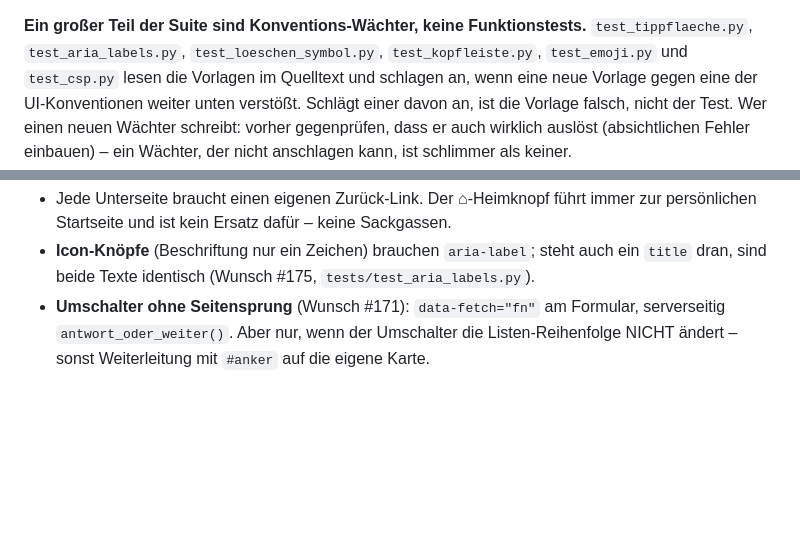
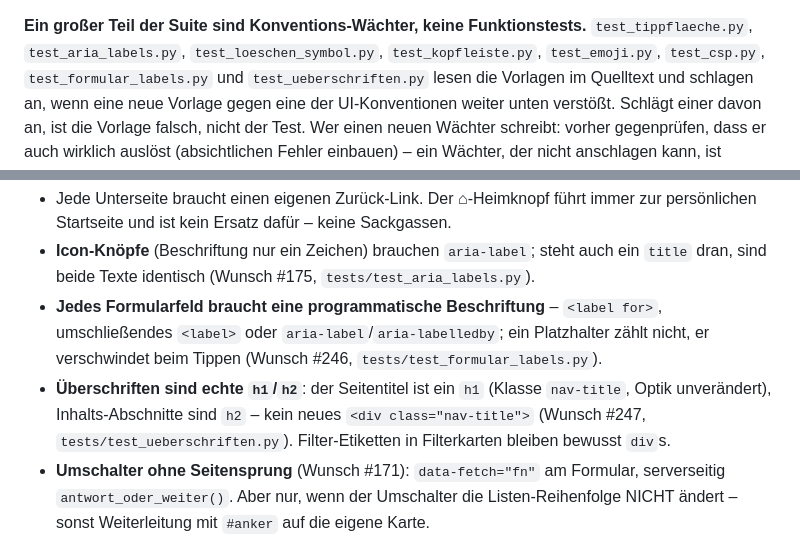
Before and after one commit to Andr3asB/portal, a Markdown page: CLAUDE.md, 2 parts joined by grey strips. Rendered like a GitHub page; blank space fills up the shorter version.

Commit message:
CLAUDE.md: neue Waechter test_formular_labels/test_ueberschriften (#246/#247) nachgetragen
Co-Authored-By: Claude Fable 5 <noreply@anthropic.com>
Claude-Session: https://claude.ai/code/session_01EfYvEYN3Rgx4xoQ612VgeF

```diff
--- a/CLAUDE.md
+++ b/CLAUDE.md
@@ -193,7 +193,8 @@ ssh -p 2222 claude@10.0.0.100 "docker exec portal pip freeze" > freeze.txt
 
 **Ein großer Teil der Suite sind Konventions-Wächter, keine Funktionstests.**
 `test_tippflaeche.py`, `test_aria_labels.py`, `test_loeschen_symbol.py`,
-`test_kopfleiste.py`, `test_emoji.py` und `test_csp.py` lesen die Vorlagen im
+`test_kopfleiste.py`, `test_emoji.py`, `test_csp.py`,
+`test_formular_labels.py` und `test_ueberschriften.py` lesen die Vorlagen im
 Quelltext und schlagen an, wenn eine neue Vorlage gegen eine der
 UI-Konventionen weiter unten verstößt. Schlägt einer davon an, ist die
 Vorlage falsch, nicht der Test. Wer einen neuen Wächter schreibt: vorher
@@ -348,6 +349,14 @@ Abhängigkeiten in `.env.example`, der aktuell auf dem Server gesetzte Stand in
 - **Icon-Knöpfe** (Beschriftung nur ein Zeichen) brauchen `aria-label`; steht
   auch ein `title` dran, sind beide Texte identisch (Wunsch #175,
   `tests/test_aria_labels.py`).
+- **Jedes Formularfeld braucht eine programmatische Beschriftung** – `<label
+  for>`, umschließendes `<label>` oder `aria-label`/`aria-labelledby`; ein
+  Platzhalter zählt nicht, er verschwindet beim Tippen (Wunsch #246,
+  `tests/test_formular_labels.py`).
+- **Überschriften sind echte `h1`/`h2`**: der Seitentitel ist ein `h1` (Klasse
+  `nav-title`, Optik unverändert), Inhalts-Abschnitte sind `h2` – kein neues
+  `<div class="nav-title">` (Wunsch #247, `tests/test_ueberschriften.py`).
+  Filter-Etiketten in Filterkarten bleiben bewusst `div`s.
 - **Umschalter ohne Seitensprung** (Wunsch #171): `data-fetch="fn"` am
   Formular, serverseitig `antwort_oder_weiter()`. Aber nur, wenn der
   Umschalter die Listen-Reihenfolge NICHT ändert – sonst Weiterleitung mit
```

+++++

TRY IT:
Which lines hold the word "title"? Return all of them from the records above.

WORKED SOLUTION:
   auch ein `title` dran, sind beide Texte identisch (Wunsch #175,
+  `nav-title`, Optik unverändert), Inhalts-Abschnitte sind `h2` – kein neues
+  `<div class="nav-title">` (Wunsch #247, `tests/test_ueberschriften.py`).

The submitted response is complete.